Think of the patient as what they are first and foremost, a person. View the challenge through the lens of this person, and their journey. First, one becomes aware of having a problem. There is the experience of trying to understand what that problem is and what it means, and there can be a lot of anxiety involved. Then there is often some point in time where one decides, “well ok I have this problem, now what do I do?” Of course, things are not always so linear.
By engaging with actual people and involving them in the development process, we can understand what that whole journey currently looks like. This helps us answer: how do we make a new journey that is better, easier to travel through. We seek to identify the opportunities along that journey where we – meaning Philips – can help make improvements. We see that maybe we need to create multiple, new propositions at various points along that journey to enhance the experience start to finish.
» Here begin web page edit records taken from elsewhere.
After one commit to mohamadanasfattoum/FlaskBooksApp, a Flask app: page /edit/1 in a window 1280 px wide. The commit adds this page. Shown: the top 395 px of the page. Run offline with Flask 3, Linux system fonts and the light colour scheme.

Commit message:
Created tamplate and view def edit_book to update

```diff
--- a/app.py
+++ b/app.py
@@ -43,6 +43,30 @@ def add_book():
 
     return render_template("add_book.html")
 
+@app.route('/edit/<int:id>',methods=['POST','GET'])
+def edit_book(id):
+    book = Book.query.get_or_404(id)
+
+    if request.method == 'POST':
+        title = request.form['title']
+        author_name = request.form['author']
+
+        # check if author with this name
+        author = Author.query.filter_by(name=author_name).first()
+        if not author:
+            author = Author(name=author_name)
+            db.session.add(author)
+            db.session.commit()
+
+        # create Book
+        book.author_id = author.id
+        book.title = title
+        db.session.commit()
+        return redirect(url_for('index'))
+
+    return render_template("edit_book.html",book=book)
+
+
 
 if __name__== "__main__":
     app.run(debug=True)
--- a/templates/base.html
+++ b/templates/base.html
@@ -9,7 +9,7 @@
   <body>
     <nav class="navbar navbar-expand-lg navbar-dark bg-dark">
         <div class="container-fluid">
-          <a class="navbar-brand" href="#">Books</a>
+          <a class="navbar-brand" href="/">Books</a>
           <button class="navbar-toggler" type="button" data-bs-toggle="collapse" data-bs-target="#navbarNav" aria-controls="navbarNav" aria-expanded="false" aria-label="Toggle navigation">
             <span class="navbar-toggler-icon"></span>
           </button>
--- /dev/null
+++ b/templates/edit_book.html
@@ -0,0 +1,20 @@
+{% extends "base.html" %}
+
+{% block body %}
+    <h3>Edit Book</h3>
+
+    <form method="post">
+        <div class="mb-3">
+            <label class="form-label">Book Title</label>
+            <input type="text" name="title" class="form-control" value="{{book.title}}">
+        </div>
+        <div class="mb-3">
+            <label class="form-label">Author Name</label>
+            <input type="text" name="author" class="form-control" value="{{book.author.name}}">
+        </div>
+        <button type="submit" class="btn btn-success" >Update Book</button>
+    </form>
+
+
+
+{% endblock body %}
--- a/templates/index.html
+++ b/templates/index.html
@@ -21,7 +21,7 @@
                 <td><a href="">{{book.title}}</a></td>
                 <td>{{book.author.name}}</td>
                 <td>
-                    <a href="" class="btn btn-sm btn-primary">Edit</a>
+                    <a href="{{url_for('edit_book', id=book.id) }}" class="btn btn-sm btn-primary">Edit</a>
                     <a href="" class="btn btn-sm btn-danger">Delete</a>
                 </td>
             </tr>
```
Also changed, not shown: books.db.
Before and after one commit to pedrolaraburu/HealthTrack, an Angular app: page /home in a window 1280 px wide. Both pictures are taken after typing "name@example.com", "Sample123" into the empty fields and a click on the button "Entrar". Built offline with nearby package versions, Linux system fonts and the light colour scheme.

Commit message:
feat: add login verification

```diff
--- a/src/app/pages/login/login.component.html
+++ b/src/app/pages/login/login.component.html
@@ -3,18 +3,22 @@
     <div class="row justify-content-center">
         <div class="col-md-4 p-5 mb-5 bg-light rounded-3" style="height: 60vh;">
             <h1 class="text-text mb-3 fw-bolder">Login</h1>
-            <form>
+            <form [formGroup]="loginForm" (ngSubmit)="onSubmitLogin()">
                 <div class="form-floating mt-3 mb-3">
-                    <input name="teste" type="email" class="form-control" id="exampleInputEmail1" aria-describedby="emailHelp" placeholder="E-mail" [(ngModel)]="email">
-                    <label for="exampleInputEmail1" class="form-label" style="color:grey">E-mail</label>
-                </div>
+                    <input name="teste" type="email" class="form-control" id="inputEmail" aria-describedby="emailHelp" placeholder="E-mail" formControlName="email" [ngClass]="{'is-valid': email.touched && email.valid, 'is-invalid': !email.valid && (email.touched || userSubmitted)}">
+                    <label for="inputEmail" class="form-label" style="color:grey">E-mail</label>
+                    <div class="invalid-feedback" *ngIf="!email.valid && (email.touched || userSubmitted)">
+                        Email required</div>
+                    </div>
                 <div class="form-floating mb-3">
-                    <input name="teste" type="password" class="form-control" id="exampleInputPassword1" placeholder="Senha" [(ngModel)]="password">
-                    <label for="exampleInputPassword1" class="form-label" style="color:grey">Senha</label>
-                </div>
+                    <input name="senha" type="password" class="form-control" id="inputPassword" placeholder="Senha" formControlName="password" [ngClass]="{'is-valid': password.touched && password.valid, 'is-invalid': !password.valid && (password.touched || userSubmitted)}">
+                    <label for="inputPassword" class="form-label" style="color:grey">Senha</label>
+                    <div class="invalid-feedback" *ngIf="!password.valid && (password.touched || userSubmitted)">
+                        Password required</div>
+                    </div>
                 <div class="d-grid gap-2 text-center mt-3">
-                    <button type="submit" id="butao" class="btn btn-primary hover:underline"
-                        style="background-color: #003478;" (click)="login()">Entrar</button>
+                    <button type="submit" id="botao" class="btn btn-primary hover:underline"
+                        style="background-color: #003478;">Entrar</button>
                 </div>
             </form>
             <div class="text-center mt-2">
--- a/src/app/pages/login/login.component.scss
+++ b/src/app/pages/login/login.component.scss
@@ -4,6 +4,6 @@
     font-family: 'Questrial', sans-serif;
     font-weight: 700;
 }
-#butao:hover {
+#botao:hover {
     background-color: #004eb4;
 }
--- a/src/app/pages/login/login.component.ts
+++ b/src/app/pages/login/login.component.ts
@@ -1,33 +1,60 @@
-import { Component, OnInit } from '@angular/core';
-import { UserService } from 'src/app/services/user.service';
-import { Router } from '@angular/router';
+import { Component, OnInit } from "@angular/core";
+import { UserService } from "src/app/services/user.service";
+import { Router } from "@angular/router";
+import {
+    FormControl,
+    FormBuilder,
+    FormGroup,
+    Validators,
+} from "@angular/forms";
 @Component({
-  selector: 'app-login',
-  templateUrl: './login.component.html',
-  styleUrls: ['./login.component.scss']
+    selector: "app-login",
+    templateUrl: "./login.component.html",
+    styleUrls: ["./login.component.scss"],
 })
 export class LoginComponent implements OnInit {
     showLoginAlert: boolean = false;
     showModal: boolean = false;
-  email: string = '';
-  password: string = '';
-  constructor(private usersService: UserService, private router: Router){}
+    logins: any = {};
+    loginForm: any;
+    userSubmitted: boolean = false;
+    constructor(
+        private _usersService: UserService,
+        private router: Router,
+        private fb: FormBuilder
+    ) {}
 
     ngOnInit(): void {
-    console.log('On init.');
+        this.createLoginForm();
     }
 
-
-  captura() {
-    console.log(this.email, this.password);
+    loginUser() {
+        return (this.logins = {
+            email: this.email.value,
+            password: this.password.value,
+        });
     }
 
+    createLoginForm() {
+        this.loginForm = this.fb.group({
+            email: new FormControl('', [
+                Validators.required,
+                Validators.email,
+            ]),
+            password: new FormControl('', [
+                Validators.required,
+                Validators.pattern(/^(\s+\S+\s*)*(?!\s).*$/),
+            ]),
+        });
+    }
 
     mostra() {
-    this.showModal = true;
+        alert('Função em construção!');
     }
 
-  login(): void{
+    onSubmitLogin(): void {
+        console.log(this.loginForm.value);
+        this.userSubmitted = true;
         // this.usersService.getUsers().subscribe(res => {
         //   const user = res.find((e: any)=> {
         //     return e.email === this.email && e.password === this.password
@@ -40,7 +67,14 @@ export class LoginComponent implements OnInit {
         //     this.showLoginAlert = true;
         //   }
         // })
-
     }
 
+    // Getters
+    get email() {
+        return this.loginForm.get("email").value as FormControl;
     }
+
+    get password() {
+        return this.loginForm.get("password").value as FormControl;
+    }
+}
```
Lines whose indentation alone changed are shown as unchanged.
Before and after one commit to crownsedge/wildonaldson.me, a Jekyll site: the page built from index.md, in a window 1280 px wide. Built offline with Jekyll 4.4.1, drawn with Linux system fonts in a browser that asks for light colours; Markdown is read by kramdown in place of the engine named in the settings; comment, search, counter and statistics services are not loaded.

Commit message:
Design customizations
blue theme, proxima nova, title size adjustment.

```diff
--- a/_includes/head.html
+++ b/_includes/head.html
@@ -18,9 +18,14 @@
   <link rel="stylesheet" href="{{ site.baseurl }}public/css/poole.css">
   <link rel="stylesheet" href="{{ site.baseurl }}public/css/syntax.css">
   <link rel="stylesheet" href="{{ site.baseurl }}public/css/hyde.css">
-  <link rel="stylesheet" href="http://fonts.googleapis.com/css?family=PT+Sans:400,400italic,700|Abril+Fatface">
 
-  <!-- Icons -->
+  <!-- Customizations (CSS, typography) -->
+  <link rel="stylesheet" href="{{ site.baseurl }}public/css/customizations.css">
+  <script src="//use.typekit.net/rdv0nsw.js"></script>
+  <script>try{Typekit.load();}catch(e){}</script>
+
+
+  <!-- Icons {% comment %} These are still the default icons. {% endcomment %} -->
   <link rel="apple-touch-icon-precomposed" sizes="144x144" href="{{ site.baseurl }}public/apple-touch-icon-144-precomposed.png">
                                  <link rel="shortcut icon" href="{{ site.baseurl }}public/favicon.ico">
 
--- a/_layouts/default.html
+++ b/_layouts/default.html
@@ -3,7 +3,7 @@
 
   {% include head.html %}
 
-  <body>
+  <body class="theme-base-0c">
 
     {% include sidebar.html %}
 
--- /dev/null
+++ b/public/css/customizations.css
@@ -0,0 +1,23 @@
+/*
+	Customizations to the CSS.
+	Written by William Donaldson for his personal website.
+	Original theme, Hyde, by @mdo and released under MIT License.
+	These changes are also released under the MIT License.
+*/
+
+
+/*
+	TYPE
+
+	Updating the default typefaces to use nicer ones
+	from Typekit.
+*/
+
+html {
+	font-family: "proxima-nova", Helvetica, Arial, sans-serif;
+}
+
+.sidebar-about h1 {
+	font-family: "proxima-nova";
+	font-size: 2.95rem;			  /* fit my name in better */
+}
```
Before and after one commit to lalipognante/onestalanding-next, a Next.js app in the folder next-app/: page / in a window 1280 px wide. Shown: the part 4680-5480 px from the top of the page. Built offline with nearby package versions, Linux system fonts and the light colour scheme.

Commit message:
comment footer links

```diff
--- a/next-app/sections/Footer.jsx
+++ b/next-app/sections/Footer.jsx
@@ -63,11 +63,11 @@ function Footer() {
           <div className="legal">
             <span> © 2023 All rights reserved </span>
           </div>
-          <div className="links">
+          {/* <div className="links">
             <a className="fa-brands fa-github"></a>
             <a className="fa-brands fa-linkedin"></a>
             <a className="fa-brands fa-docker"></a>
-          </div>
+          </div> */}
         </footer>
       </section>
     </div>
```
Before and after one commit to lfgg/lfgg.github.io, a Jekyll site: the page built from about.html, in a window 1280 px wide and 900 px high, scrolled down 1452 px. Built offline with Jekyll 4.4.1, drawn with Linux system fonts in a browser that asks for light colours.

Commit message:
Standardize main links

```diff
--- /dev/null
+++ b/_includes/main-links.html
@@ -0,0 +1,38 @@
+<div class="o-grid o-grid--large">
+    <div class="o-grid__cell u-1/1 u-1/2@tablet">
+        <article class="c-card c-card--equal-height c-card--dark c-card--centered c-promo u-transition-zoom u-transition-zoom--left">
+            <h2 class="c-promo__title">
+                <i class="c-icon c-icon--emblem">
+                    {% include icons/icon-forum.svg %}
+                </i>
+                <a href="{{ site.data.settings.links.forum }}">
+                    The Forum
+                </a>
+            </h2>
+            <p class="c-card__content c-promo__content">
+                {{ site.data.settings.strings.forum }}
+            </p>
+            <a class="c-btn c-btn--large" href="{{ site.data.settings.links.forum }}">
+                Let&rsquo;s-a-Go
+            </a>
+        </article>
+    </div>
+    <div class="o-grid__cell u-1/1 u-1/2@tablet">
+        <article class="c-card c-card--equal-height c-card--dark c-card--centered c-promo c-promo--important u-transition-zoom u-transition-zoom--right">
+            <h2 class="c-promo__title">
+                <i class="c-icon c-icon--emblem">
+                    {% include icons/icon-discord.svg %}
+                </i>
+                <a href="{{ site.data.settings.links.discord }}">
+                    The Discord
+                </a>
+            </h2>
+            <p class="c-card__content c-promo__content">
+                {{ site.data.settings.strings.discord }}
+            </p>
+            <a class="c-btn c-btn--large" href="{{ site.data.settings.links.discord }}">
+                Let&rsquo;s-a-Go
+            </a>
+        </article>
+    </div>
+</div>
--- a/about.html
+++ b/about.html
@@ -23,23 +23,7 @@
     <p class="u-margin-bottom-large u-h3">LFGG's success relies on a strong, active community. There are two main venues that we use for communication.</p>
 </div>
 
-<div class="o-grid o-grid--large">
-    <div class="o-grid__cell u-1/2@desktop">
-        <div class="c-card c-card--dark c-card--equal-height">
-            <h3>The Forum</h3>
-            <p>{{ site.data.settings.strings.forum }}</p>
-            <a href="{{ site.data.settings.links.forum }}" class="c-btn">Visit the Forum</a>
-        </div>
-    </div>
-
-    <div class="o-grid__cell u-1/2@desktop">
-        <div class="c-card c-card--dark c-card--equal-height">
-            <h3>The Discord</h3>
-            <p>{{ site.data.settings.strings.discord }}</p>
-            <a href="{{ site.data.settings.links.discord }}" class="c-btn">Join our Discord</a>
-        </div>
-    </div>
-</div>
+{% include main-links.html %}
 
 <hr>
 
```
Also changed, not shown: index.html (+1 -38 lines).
We also need to look well beyond the therapy device. To a supporting app that monitors performance in order to keep people engaged and compliant over time. Maybe we see that we need to create a portable travel device – because part of the patient journey includes vacation or frequent business trips.